•How good was Valentine as a football player? He scored six touchdowns in one game, via a punt return, a kickoff return, an interception return, a running play and a pass reception for Rippowam High in Stamford, Conn. USC coach John McKay recruited Valentine to replace graduating O.J. Simpson at tailback, but Valentine, drafted by the Dodgers out of high school in 1968, accepted the Dodgers' $70,000 signing bonus offer, to the disappointment of McKay.
•The Dodgers traded Valentine to the Angels after the 1972 season in a multi-player swap that included Andy Messersmith going to the Dodgers and Frank Robinson and Bill Singer going to the Angels. Before the '73 season, the wooden outfield wall at Anaheim Stadium was replaced by a chain-link fence covered by green tarp. On May 17 in a home game against Oakland, Valentine, an infielder, started in center and was pursuing a long drive by Oakland's Dick Green when Valentine leaped into the fencing and got his spikes tangled in the fencing, breaking his right leg and changing his career.
•Your 2012 baseball postseason schedule: American and National league wild-card games, Oct. 5; American League Division
Series begins Oct. 6; the NLDS begins Oct. 6; the American League Championship Series begins Oct. 13; the NLCS begins Oct. 14; and the World Series begins Oct. 24 at the park of the National League champion.
•Yes, the National League has home field for four of the potential seven games of the World Series, because the N.L. beat the A.L. in the All-Star game. Melky Cabrera of the San Francisco Giants was 2 for 3 in that N.L. 8-0 victory on July 10, was named game MVP and on Aug. 15 was suspended 50 games after testing positive for a banned performance-enhancing substance.

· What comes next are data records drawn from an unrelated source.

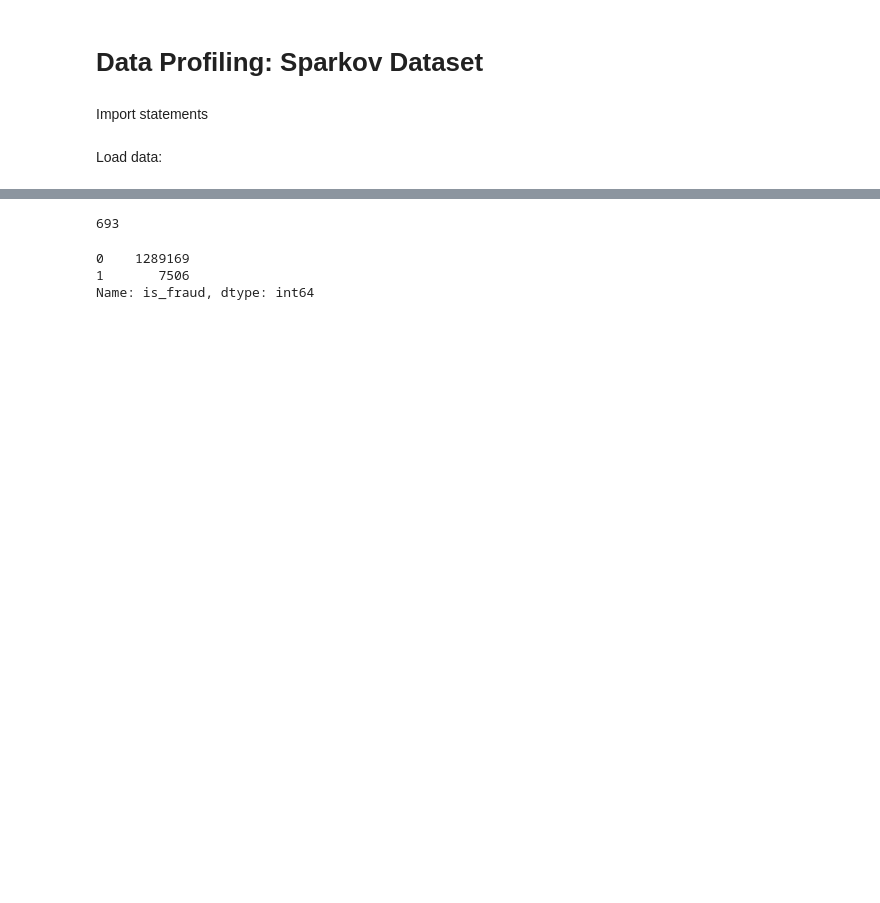
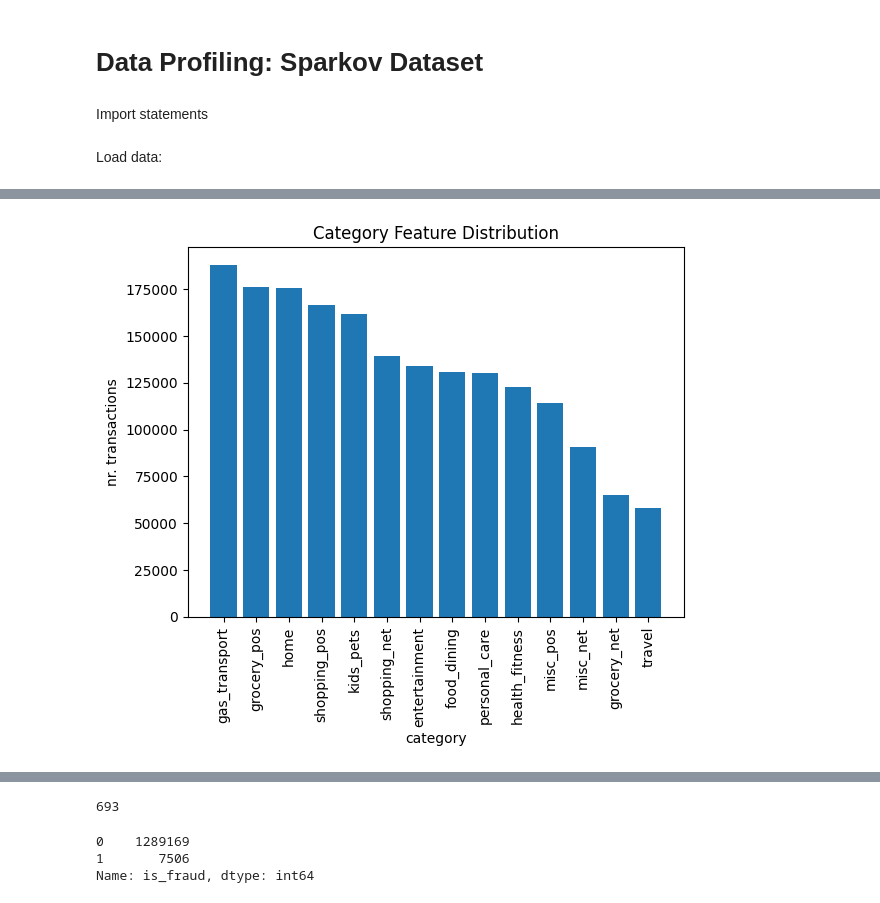
Before and after one commit to A-Nancio/Thesis, a Jupyter notebook: src/data_processing/pre_training/1_profiling.ipynb, the cells around one changed output, grey strips where cells are left out. Drawn from its saved outputs; the diff is of its cells as text; code cells hidden in the pictures; blank space fills up the shorter version.

```diff
--- a/src/data_processing/pre_training/1_profiling.ipynb
+++ b/src/data_processing/pre_training/1_profiling.ipynb
@@ -12,0 +65,12 @@ df = pd.concat([pd.read_csv('../../data/raw/fraudTrain.csv'), pd.read_csv('../..
+# %%
+
+plt.bar(df['category'].value_counts().index.tolist(),
+         df['category'].value_counts().tolist())
+plt.xticks(rotation='vertical')
+plt.xlabel('category')
+plt.ylabel('nr. transactions')
+plt.title('Category Feature Distribution')
+plt.savefig(f"../../../image_results/category_distribution.png", format='png')
+plt.show()
+# %% [output]
+[figure, added]
```
Also changed, not shown: parts of 6 cells of this notebook, 9 other files.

•Pia Sundhage on Saturday announced her resignation as coach of the U.S. women's national soccer team. Her teams won two Olympic gold medals and a World Cup silver. She will soon return to her native Sweden, where the coaching position for the Swedish national team will soon be vacant, a position that is assumed will be hers.
•The friendly Kaspar brothers, Dana Hills High alums Nicholas and Anthony, will go face-to-face when their teams play each other Saturday at San Jose State. Nicholas is the starting right guard at San Jose State, and Anthony is the starting defensive tackle at UC Davis.

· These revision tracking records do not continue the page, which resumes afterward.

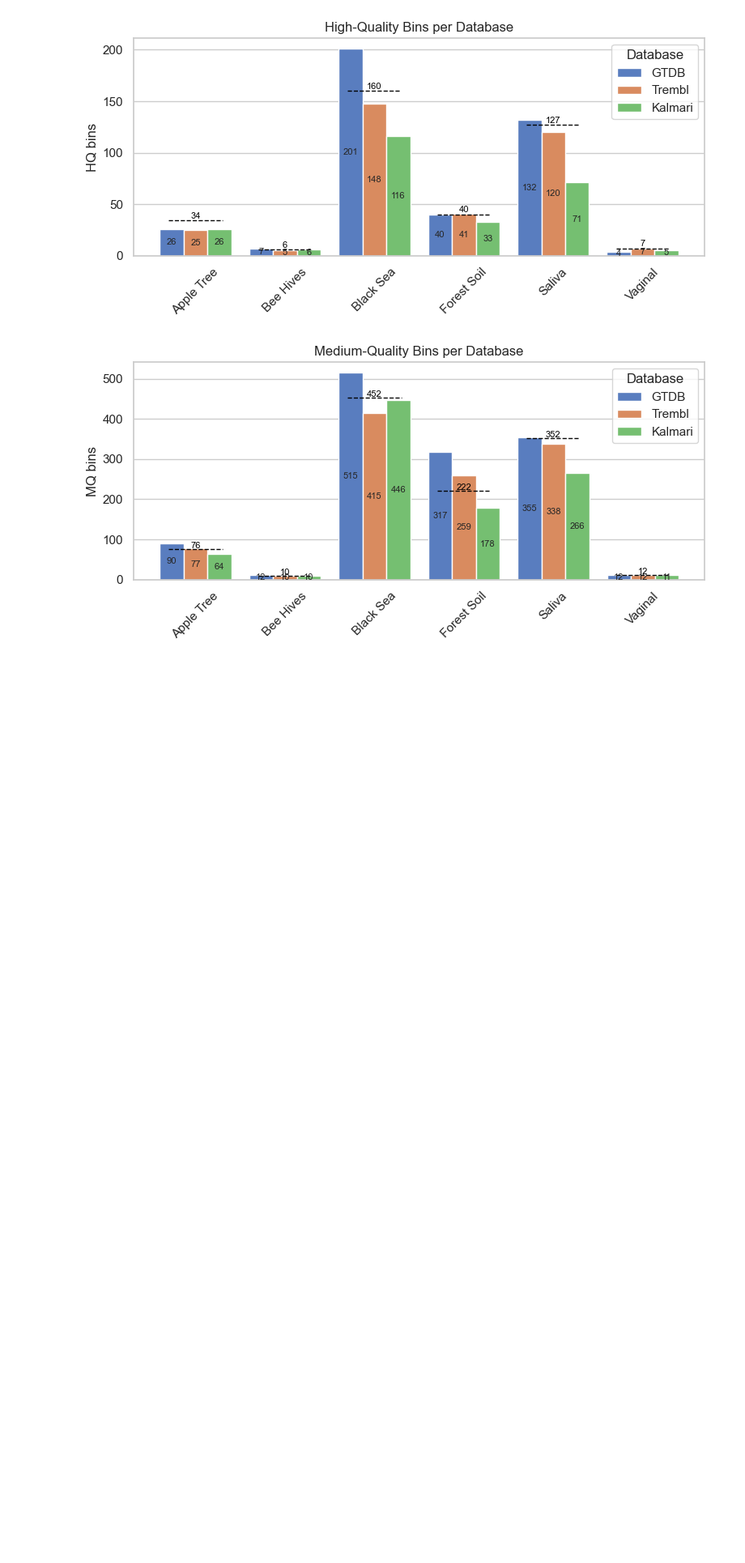
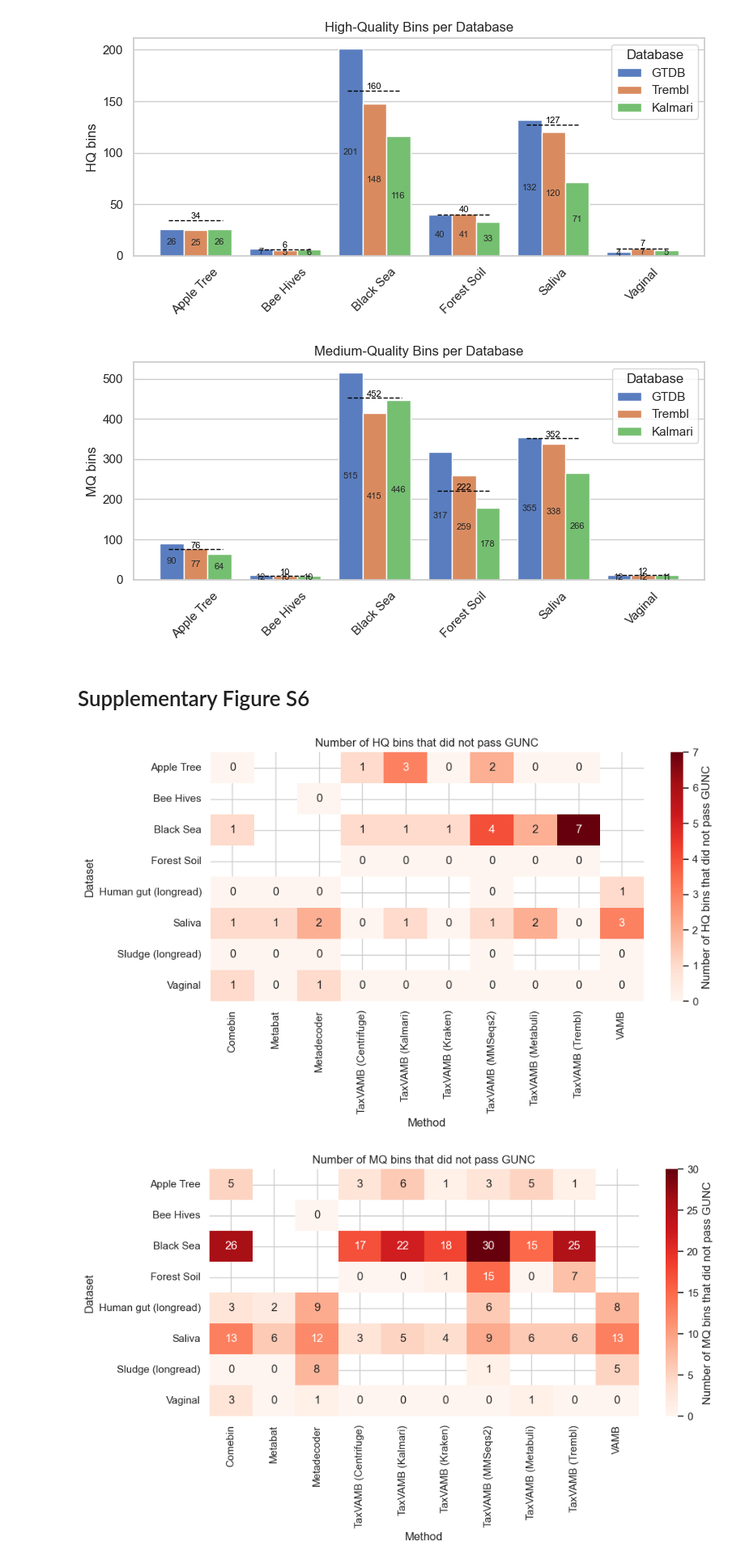
Before and after one commit to sgalkina/TaxVAMB_paper_figures, a Jupyter notebook: scripts_python/Figures.ipynb, the cells around one changed output. Shown at 81% size. Cells and saved outputs as stored; diff of their text form; code cells hidden in the pictures; blank space fills up the shorter version.

```diff
--- a/scripts_python/Figures.ipynb
+++ b/scripts_python/Figures.ipynb
@@ -1045,3 +1045,5 @@ plt.show()
 # %% [output]
 [figure]
 [figure]
+# %% [markdown]
+# Supplementary Figure S6
@@ -1048 +1052,35 @@ plt.show()
+# %%
+df.columns = df.columns.str.strip()
+
+for c in ["HQ", "MQ", "HQ_GUNC", "MQ_GUNC"]:
+    df[c] = pd.to_numeric(df[c], errors="coerce").fillna(0).astype(int)
+
+# --- aggregate across duplicates: Dataset × Method ---
+agg = (df.groupby(["Dataset", "Method"], as_index=False)
+         .sum(numeric_only=True))
+
+# compute absolute and relative drops
+agg["Number of HQ bins that did not pass GUNC"] = agg["HQ"] - agg["HQ_GUNC"]
+agg["Number of MQ bins that did not pass GUNC"] = agg["MQ"] - agg["MQ_GUNC"]
+agg["HQ_rel_drop"] = (agg["Number of HQ bins that did not pass GUNC"] / agg["HQ"].replace(0, pd.NA) * 100).fillna(0)
+agg["MQ_rel_drop"] = (agg["Number of MQ bins that did not pass GUNC"] / agg["MQ"].replace(0, pd.NA) * 100).fillna(0)
+
+# --- Pivot for heatmap ---
+def plot_heatmap(metric, outfile, cmap="Reds"):
+    pivot = agg.pivot(index="Dataset", columns="Method", values=metric)
+    plt.figure(figsize=(10, 6))
+    sns.heatmap(pivot, annot=True, fmt=".0f", cmap=cmap, cbar_kws={"label": metric})
+    plt.title(f"{metric}")
+    plt.ylabel("Dataset")
+    plt.xlabel("Method")
+    plt.tight_layout()
+    plt.savefig(outfile, dpi=300)
+    # plt.close()
+
+# absolute drops
+plot_heatmap("Number of HQ bins that did not pass GUNC", "../figures/supfigure_GUNC_hq.pdf", cmap="Reds")
+plot_heatmap("Number of MQ bins that did not pass GUNC", "../figures/supfigure_GUNC_mq.pdf", cmap="Reds")
+# %% [output]
+[figure, added]
+[figure, added]
 # %% [markdown]
```
Also changed, not shown: parts of 8 cells of this notebook, 1 other file.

•Whoa, 710 ESPN radio guy John Ireland owns six flat-screen TVs? He claims so, in an ad. Well, he did grow up in Corona del Mar.
•There are some good programs on local radio, some not so good. For its balance of calmly delivered opinion, knowledge and entertainment, the Mason & Ireland show on ESPN 710 weekdays from 2 p.m. to 6 p.m. might be the best of the bunch.
•Chargers running back Ryan Mathews has resumed working out, but has not taken part in contact drills since surgery a month ago to repair a broken clavicle. He almost certainly will not play against the Raiders in the season opener Monday.
•A good quote from Chargers quarterback Philip Rivers, talking to Sports Illustrated's Peter King about the so-called shrinking window of opportunity for Rivers to be part of a Super Bowl championship team in San Diego: "Peyton Manning won the Super Bowl in his ninth year, right? Drew [Brees] in his ninth year, too, right? And for [John] Elway, it was his 15th and 16th years, right? This is my ninth year. It's not like, 'Well, it's all over for you; you can't win one, or more than that.''' Rivers was accurate about all those years of those other quarterbacks.
•OK, Philip, but is your team in excellent position to win an NFL title in your ninth season? For one thing, that offensive line is not looking good, with left tackle Jared Gaither out of commission for the Chargers against Oakland. Gaither has not practiced since late July because of back spasms, so undrafted rookie Mike Harris from UCLA gets the start protecting Rivers' blind side.
•For another, we remain pessimistic that the Chargers defense will place even a semblance of pressure on quarterbacks. That team has not had a consistent pass-rushing defensive end since Leslie O'Neal was in San Diego in the 1990s. Even a team as messed up as the Raiders will beat the Chargers if San Diego can't rush the passer.